Over the years, Twitch.tv has become the epicentre of the gaming world, with millions of players tuning in every month to watch their favorite entertainers or educational streamers play their favorite game, whether it was a mammoth of League of Legends proportions or Atlas Reactor, which had 1 viewer at the time of writing.
With its growing popularity, live-streaming computer games becomes more and more attractive to players who wish to try and earn a living by playing games. The problem is that overnight success stories are extremely rare. Growing an audience and reaching the level where you could conceivably support yourself by streaming on Twitch.tv takes years in most cases. Many of the most popular streamers today started with sub-10 viewer counts, keeping at it for months. Not many people can avoid getting discouraged in that situation. After all, people are used to quick gratification.
For those who don’t have no patience, there’s a way to shoot up the ranks quicker. They can buy viewbotting services, followers, or chat participants to appear more popular than they are, hopefully attracting more legitimate views and gaining fans they wouldn’t have got if they didn’t bot to rise in rankings. While I understand why people would decide to do this, I strongly believe that this is unfair, lazy, and, most importantly, stupid in the extreme, and I abhor stupidity. Apparently, Twitch.tv agrees.
On June 17th, 2016, Twitch Interactive, Inc. filed a suit against several people, operating multiple viewbotting services in multiple countries. The first defendant will be Erik Bouchouev, who is running twitch-buddy.com, twitch-viewerbot.com, twitchviewerbot.net, streambot.com, and black desertbot.com; Justin Johnston, responsible for twitchstarted.com and twitchstarter.tv; Michael and Katherine Anjomi, the owners of upitpromo.com; Pooria Sharaffodin, responsible for babatools.com and stream-viewers.com; Marco Pelagatti of twitchswiss.com; and, Alex Renfrow from streamhomies.com. The complaint was filed for trademark infringement, unfair competition, cybersquatting, computer fraud and abuse, breach of contract, tortious interference with contract, unfair competition, fraud, California comprehensive computer data access and fraud, and accounting fraud, demanding a jury trial.

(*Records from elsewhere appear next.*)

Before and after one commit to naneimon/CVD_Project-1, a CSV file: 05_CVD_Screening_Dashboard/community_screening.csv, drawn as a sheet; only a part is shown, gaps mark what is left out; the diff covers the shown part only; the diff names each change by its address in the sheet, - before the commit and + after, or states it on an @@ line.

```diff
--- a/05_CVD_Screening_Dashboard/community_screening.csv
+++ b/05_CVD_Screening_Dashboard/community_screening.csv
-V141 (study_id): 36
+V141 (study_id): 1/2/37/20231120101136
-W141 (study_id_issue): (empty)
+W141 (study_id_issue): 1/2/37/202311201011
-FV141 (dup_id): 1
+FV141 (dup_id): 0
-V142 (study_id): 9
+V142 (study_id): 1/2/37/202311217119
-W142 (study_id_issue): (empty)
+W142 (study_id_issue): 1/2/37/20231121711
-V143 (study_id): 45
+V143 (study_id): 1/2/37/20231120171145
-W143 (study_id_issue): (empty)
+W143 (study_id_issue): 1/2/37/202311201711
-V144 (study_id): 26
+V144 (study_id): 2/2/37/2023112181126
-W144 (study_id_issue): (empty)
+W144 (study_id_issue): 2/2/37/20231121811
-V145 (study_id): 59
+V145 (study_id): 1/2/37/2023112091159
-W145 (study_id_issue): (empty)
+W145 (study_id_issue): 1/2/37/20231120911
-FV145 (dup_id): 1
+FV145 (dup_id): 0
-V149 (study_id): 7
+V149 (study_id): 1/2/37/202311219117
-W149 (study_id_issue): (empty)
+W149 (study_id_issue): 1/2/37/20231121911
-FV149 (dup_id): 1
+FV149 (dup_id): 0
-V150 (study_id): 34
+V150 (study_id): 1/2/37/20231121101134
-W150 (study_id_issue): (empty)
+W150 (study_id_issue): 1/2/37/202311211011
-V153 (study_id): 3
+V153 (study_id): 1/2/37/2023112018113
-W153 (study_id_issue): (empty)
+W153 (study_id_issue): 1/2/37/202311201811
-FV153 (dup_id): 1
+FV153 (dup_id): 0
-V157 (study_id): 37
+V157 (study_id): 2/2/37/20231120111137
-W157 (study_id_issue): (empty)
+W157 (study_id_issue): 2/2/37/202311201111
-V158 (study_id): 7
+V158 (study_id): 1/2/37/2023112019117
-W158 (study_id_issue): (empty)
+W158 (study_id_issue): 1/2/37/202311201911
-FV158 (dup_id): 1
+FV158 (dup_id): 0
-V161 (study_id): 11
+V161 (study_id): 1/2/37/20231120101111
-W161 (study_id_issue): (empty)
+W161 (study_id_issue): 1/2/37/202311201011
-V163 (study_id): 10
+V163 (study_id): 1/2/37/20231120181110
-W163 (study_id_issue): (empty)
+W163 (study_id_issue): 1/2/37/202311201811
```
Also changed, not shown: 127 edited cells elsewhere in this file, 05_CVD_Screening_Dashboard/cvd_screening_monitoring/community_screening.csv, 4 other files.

Now, I’m not a lawyer, but keeping in mind the revenue Twitch.tv gets, I seriously pity the fools they sued, as they will probably come out of this totally ruined. If I were a starting Twitch streamer, I wouldn’t touch a viewbot with a ten foot pole or stop using it if I did it before. Twitch’s attention is firmly on the problem of viewbotting now. It’s like the Eye of Sauron is on it now. Unless Aragorn and friends come to distract it, so to speak, viewbotters should get smacked quite hard. I can’t wait to watch the resulting fireworks.